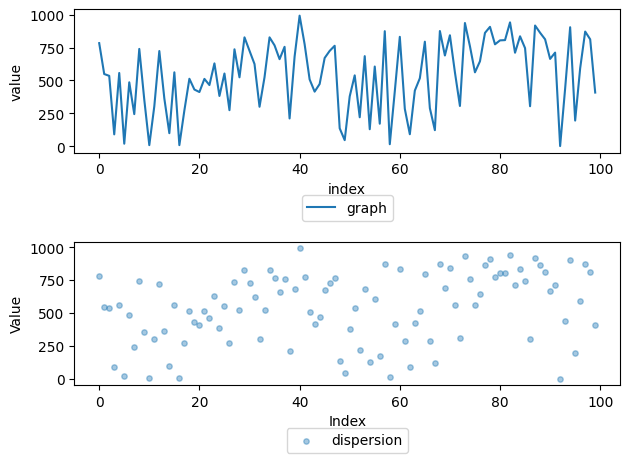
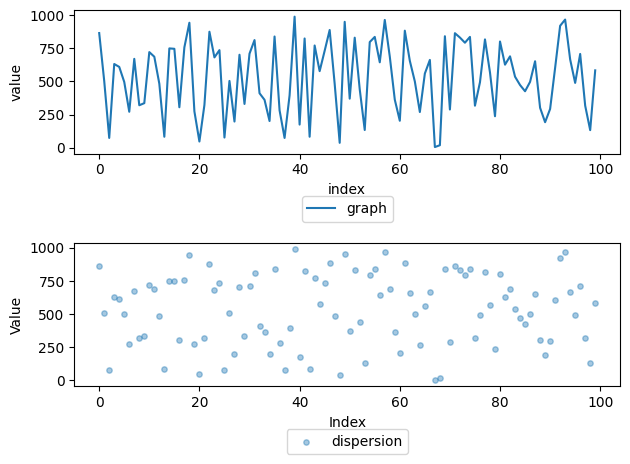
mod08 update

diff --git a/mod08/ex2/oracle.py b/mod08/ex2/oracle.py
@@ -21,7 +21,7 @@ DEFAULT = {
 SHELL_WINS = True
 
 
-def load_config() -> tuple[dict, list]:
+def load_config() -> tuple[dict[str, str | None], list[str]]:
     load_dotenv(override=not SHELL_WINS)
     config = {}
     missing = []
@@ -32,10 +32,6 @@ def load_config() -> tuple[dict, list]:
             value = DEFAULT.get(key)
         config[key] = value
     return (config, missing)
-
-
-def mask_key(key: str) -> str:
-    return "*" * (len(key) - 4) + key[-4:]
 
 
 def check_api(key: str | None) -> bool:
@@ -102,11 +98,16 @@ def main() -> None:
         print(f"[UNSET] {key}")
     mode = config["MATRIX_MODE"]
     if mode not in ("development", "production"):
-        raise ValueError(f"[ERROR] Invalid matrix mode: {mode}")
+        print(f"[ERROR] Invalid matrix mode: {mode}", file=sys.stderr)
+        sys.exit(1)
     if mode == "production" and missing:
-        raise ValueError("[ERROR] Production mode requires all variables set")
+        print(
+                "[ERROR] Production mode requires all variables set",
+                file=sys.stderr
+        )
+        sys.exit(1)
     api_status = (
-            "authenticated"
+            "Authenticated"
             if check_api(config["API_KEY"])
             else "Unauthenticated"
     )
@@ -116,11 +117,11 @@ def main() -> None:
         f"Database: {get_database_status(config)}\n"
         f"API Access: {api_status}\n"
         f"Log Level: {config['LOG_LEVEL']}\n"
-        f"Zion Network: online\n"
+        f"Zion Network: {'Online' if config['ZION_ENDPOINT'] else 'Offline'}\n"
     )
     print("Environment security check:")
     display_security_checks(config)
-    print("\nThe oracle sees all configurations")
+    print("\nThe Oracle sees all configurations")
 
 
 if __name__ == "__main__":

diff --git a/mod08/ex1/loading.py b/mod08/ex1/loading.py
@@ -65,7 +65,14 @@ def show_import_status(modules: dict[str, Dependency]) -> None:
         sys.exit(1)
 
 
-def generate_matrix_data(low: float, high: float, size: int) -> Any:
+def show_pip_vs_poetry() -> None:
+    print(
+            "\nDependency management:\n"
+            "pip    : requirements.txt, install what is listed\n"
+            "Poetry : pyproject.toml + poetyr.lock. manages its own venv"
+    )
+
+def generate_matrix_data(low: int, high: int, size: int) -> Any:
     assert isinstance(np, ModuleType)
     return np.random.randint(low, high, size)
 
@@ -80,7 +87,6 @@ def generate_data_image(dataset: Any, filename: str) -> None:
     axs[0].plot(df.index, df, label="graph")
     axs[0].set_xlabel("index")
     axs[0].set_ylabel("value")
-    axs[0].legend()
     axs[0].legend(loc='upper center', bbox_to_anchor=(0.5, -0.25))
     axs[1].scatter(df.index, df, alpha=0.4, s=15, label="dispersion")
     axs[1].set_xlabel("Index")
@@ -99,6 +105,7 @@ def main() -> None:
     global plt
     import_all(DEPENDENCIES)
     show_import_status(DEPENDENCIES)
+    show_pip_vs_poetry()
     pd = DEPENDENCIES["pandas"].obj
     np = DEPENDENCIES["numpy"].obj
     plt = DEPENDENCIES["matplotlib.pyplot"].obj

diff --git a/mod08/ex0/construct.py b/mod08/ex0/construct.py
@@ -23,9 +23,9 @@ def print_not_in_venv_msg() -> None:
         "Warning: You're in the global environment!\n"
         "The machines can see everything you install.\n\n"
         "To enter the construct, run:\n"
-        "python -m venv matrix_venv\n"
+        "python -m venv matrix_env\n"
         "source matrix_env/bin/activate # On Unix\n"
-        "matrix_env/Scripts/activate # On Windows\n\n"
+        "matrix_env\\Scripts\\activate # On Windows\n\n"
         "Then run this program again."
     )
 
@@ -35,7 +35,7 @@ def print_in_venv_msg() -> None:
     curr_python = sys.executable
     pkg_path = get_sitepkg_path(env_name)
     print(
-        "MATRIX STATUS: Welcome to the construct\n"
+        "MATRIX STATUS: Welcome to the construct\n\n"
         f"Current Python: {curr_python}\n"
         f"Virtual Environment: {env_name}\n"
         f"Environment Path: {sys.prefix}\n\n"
--
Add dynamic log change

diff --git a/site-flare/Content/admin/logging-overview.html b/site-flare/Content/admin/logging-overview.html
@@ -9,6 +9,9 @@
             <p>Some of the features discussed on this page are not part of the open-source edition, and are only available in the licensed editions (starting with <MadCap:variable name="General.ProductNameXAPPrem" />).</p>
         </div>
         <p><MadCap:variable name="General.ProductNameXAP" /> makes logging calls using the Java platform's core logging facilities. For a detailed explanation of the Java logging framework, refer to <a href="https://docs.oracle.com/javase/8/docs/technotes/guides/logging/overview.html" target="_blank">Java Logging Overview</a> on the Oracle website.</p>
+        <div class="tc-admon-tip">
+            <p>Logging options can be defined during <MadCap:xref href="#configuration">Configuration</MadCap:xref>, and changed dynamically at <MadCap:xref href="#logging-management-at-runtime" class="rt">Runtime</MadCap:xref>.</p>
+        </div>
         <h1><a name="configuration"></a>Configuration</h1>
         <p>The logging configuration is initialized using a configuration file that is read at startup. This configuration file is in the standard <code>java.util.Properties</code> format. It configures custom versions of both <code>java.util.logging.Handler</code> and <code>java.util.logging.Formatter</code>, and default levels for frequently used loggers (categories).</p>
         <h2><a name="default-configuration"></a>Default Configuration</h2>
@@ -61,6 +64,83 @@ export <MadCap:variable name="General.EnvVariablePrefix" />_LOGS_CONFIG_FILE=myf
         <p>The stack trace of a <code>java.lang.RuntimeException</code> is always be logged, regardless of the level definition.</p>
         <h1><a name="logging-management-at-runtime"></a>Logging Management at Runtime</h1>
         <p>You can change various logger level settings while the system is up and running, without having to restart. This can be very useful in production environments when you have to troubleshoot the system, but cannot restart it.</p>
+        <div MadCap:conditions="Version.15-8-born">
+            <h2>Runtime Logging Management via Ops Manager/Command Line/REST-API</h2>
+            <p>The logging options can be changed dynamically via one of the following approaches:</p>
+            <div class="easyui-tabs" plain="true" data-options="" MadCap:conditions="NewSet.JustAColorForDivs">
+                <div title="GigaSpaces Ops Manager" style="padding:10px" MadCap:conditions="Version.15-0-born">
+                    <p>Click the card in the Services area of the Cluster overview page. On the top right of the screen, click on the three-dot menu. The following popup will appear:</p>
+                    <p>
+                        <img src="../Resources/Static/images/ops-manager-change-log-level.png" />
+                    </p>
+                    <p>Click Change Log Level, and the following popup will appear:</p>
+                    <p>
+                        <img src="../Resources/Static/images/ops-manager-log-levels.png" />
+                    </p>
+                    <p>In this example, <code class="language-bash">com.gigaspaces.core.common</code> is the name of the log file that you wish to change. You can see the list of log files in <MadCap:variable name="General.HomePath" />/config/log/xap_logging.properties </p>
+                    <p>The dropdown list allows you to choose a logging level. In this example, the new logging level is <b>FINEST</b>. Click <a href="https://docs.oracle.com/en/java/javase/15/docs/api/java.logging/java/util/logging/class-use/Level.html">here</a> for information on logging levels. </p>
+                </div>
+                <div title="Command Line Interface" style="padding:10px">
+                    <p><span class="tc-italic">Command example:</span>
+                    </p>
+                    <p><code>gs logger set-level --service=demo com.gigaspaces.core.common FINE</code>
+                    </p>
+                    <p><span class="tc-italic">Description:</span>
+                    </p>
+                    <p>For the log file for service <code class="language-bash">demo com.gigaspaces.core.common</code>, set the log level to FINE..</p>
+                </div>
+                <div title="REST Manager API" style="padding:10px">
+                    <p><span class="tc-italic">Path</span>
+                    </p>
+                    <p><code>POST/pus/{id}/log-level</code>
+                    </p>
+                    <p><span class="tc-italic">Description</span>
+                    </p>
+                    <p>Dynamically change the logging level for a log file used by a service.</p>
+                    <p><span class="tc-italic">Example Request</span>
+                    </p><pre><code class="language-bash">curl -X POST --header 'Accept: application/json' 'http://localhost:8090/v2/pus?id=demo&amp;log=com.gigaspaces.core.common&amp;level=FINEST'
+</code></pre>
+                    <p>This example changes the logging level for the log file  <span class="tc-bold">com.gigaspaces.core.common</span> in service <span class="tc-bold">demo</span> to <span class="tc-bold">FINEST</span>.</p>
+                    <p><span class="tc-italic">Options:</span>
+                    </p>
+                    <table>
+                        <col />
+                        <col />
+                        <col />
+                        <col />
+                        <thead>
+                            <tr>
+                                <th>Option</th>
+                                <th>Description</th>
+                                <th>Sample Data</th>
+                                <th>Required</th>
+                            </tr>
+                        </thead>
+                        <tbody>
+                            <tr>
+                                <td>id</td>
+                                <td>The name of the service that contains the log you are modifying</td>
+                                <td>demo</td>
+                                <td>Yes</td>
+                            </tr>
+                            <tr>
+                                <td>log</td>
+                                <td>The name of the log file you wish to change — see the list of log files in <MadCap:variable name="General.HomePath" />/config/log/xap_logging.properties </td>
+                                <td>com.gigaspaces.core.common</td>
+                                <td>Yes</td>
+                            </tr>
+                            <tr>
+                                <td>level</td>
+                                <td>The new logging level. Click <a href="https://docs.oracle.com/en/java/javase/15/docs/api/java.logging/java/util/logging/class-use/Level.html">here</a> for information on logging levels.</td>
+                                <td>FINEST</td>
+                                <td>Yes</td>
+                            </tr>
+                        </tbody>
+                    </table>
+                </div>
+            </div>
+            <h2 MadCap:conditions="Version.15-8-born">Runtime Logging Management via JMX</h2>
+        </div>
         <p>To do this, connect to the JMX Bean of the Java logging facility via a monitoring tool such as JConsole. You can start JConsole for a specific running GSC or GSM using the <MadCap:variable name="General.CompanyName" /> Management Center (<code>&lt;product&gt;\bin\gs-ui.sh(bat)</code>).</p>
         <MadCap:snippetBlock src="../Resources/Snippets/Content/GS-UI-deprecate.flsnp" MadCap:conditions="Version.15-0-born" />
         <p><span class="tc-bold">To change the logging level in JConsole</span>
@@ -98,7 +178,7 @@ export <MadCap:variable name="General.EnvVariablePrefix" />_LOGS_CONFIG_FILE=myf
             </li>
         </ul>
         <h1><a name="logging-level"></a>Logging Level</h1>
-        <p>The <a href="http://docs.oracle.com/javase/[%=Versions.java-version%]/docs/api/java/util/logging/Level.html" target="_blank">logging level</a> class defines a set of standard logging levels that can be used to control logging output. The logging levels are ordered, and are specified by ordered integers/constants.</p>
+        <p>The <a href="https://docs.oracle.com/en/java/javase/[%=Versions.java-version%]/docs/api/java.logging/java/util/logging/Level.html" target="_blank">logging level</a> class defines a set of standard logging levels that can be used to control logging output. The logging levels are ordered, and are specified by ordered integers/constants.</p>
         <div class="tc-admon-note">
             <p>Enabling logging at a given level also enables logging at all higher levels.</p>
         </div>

■ What to produce ■
Please output the lines of the listing above that fall in the stretch from the one with "axs[0].legend(loc='upper center', bbox_to_anchor=(0.5, -0.25))" through the one with "show_import_status(DEPENDENCIES)", exactly and only those.

■ Output of the task ■
     axs[0].legend(loc='upper center', bbox_to_anchor=(0.5, -0.25))
     axs[1].scatter(df.index, df, alpha=0.4, s=15, label="dispersion")
     axs[1].set_xlabel("Index")
@@ -99,6 +105,7 @@ def main() -> None:
     global plt
     import_all(DEPENDENCIES)
     show_import_status(DEPENDENCIES)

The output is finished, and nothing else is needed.